What is needed ▸ Return every line of the entries that includes the word "power".

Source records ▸
[Start of Attachment]

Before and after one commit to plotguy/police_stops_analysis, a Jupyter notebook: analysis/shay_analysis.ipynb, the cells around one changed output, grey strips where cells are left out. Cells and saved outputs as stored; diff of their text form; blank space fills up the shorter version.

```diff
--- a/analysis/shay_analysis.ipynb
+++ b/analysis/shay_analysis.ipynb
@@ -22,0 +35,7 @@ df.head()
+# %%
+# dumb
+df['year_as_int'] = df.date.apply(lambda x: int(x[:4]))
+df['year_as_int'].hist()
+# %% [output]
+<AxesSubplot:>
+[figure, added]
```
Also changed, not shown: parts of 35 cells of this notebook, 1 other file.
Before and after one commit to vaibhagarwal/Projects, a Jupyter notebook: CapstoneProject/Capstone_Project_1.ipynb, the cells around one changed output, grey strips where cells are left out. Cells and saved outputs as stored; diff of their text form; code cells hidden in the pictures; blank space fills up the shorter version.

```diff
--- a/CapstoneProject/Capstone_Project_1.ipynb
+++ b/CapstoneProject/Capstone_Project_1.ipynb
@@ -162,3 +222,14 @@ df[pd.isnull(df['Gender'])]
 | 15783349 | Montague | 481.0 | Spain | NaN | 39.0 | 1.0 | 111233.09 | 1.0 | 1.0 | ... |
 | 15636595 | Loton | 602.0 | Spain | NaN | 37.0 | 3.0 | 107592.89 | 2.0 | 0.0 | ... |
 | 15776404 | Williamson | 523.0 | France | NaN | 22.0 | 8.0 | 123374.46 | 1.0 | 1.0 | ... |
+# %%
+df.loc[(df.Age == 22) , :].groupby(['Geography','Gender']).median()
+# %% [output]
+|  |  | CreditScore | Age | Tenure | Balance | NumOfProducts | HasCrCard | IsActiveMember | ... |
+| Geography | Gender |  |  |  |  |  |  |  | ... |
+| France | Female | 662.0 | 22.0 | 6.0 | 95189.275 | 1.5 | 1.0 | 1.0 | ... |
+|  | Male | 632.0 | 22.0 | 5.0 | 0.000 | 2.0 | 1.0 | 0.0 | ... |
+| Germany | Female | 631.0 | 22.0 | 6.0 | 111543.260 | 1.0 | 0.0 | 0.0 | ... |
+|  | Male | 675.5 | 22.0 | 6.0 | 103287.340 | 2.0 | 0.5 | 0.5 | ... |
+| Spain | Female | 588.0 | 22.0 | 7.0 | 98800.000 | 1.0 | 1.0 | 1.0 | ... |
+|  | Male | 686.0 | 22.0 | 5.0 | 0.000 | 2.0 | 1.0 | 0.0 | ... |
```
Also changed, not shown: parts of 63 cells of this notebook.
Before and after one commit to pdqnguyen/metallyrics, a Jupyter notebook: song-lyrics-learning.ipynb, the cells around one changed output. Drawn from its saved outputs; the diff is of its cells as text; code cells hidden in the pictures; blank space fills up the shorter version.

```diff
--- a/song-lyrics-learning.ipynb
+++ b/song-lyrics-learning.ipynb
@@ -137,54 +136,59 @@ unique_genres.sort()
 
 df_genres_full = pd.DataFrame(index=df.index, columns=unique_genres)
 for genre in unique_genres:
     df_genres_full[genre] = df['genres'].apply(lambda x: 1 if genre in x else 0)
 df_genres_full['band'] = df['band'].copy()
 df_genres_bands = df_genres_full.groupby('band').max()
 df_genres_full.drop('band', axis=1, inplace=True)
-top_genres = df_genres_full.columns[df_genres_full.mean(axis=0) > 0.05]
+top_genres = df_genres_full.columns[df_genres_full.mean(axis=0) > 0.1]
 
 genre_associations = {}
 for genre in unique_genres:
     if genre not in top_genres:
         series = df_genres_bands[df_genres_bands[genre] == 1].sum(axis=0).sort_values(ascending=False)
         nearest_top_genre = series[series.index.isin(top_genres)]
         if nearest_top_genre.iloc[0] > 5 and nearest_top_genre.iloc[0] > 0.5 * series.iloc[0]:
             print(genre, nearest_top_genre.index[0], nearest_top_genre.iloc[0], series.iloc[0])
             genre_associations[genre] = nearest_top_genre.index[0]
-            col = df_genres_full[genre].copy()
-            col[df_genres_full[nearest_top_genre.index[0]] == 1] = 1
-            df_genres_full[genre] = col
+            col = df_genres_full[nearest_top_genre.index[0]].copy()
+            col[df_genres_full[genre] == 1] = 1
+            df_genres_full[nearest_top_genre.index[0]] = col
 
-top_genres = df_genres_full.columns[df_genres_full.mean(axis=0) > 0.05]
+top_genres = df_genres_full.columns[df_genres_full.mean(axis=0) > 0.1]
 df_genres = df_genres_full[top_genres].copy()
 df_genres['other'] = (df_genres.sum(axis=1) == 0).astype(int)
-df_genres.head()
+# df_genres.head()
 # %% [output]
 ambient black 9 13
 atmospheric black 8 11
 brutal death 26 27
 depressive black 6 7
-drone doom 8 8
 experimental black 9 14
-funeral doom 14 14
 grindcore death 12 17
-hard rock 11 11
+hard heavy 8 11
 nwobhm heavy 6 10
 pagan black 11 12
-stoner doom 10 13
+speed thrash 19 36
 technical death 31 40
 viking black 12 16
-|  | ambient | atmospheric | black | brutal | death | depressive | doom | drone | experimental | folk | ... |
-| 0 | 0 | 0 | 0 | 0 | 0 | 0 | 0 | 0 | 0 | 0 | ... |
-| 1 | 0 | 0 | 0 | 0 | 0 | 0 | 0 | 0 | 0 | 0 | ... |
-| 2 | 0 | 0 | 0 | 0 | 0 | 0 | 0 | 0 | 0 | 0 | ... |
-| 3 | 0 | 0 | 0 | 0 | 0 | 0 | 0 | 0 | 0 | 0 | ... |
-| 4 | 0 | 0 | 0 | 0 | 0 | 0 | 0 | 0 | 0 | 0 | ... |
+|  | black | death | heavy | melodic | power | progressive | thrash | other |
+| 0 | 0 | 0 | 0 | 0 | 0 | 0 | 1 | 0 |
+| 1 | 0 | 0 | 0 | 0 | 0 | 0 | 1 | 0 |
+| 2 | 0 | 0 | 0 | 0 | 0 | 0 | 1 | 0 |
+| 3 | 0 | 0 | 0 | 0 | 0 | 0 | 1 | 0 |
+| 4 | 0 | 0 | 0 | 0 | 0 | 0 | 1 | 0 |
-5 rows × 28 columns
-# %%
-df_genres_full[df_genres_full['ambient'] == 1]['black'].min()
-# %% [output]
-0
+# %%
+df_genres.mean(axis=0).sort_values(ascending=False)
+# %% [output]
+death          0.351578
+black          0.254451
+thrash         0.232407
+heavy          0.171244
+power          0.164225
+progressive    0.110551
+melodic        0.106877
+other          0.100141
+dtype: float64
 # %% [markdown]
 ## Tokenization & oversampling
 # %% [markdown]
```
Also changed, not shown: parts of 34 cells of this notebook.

[End of Attachment]

Written solution ▸
+|  | black | death | heavy | melodic | power | progressive | thrash | other |
+power          0.164225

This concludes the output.